This compilation shows nine thermal maps created for the ongoing eruption in Halema‘uma‘u, at the summit of Kīlauea, which began on December 20, 2020. The maps show the rapid emplacement and growth of the lake in the initial days, followed by a switch in the dominant vent from the north fissure to the west fissure on December 26. The main island shifts and rotates, presumably controlled by the lake currents. The last two maps (Jan 7 and 12) shows the stagnation and cooling of the eastern half of the lake surface. The color range shows the relative temperatures across the lake, with blue colors indicative of cooler temperatures and red colors indicative of warmer temperatures. USGS maps by M. Patrick.

KILAUEA VOLCANO (VNUM #332010)
19°25’16” N 155°17’13” W, Summit Elevation 4091 ft (1247 m)
Current Volcano Alert Level: WATCH
Current Aviation Color Code: ORANGE

The U.S. Geological Survey’s Hawaiian Volcano Observatory (HVO) recorded a magnitude-4.0 earthquake located beneath the south part of the Island of Hawai‘i, in the district of Kaʻū, on Thursday, January 14, at 6:15 p.m., HST.

The earthquake was centered about 8 km (5 miles) northeast of Pāhala, at a depth of 34 km (21 miles). A map showing its location is posted on the HVO website at http://volcanoes.usgs.gov/hvo/earthquakes/. More details are available at the National Earthquake Information Center website at https://earthquake.usgs.gov/earthquakes/eventpage/hv72320262/.

Moderate shaking, with maximum Intensity of V on the Modified Mercalli Intensity Scale, has been reported across parts of the Island of Hawai‘i. At that intensity, significant damage to buildings or structures is not expected. The USGS “Did you feel it?” service (http://earthquake.usgs.gov/dyfi/) received over 580 felt reports within the first hour of the earthquake.

According to HVO acting Scientist-in-Charge, David Phillips, the earthquake had no observable impact on the ongoing eruption at Kīlauea’s summit at the time of this Information Statement. “This earthquake is part of the ongoing seismic swarm under the Pāhala area, which started in August 2019. Unlike most events associated with this swarm, this earthquake was widely felt across the Island of Hawai‘i, and as far away as Oʻahu. Please be aware that aftershocks are possible and may be felt. HVO continues to monitor Hawaiian volcanoes for any changes. The Alert Levels / Color Codes remain at WATCH/ORANGE for Kilauea and at ADVISORY/YELLOW for Mauna Loa at this time.”

Earthquakes beneath Kīlauea’s lower Southwest Rift Zone occur mostly at depths of 25-40 km (15-25 miles), beneath the town of Pāhala and extending about 10 km (6 miles) offshore.
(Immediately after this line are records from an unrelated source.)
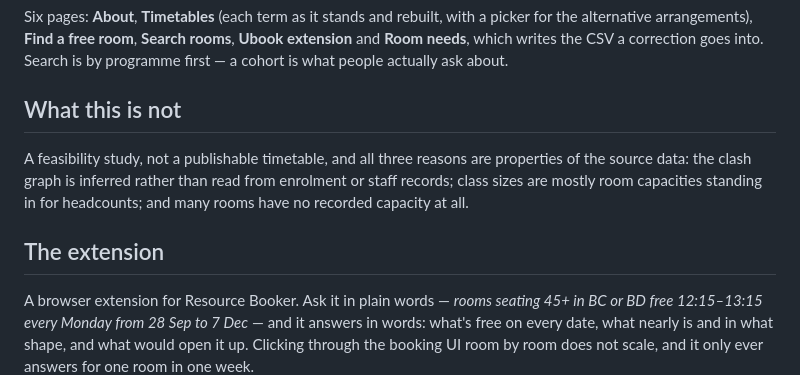
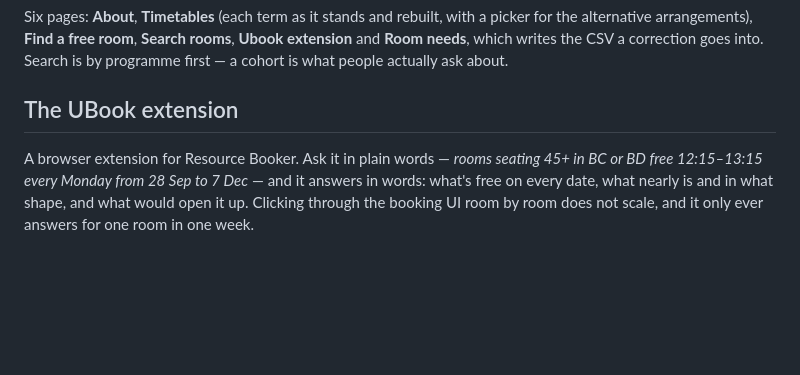
Before and after one commit to jjgerard/room-finder, a Markdown page: README.md, the part around the change. Rendered like a GitHub page; blank space fills up the shorter version.

Commit message:
Revise UBook extension section in README
Updated README to clarify the purpose of the UBook extension and removed unnecessary sections.

```diff
--- a/README.md
+++ b/README.md
@@ -107,14 +107,7 @@ the alternative arrangements), **Find a free room**, **Search rooms**, **Ubook e
 and **Room needs**, which writes the CSV a correction goes into. Search is by programme
 first — a cohort is what people actually ask about.
 
-## What this is not
-
-A feasibility study, not a publishable timetable, and all three reasons are properties of
-the source data: the clash graph is inferred rather than read from enrolment or staff
-records; class sizes are mostly room capacities standing in for headcounts; and many rooms
-have no recorded capacity at all.
-
-## The extension
+## The UBook extension
 
 A browser extension for Resource Booker. Ask it in plain words — *rooms seating 45+ in BC
 or BD free 12:15–13:15 every Monday from 28 Sep to 7 Dec* — and it answers in words:
```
Earthquakes in this region have been observed at least as far back as the 1960s and are posited to be related to deep magma pathways under the island.

For information on recent earthquakes in Hawaii and eruption updates, visit the USGS Hawaiian Volcano Observatory website at http://volcanoes.usgs.gov/hvo/earthquakes/.

HVO Contact Information: askHVO@usgs.gov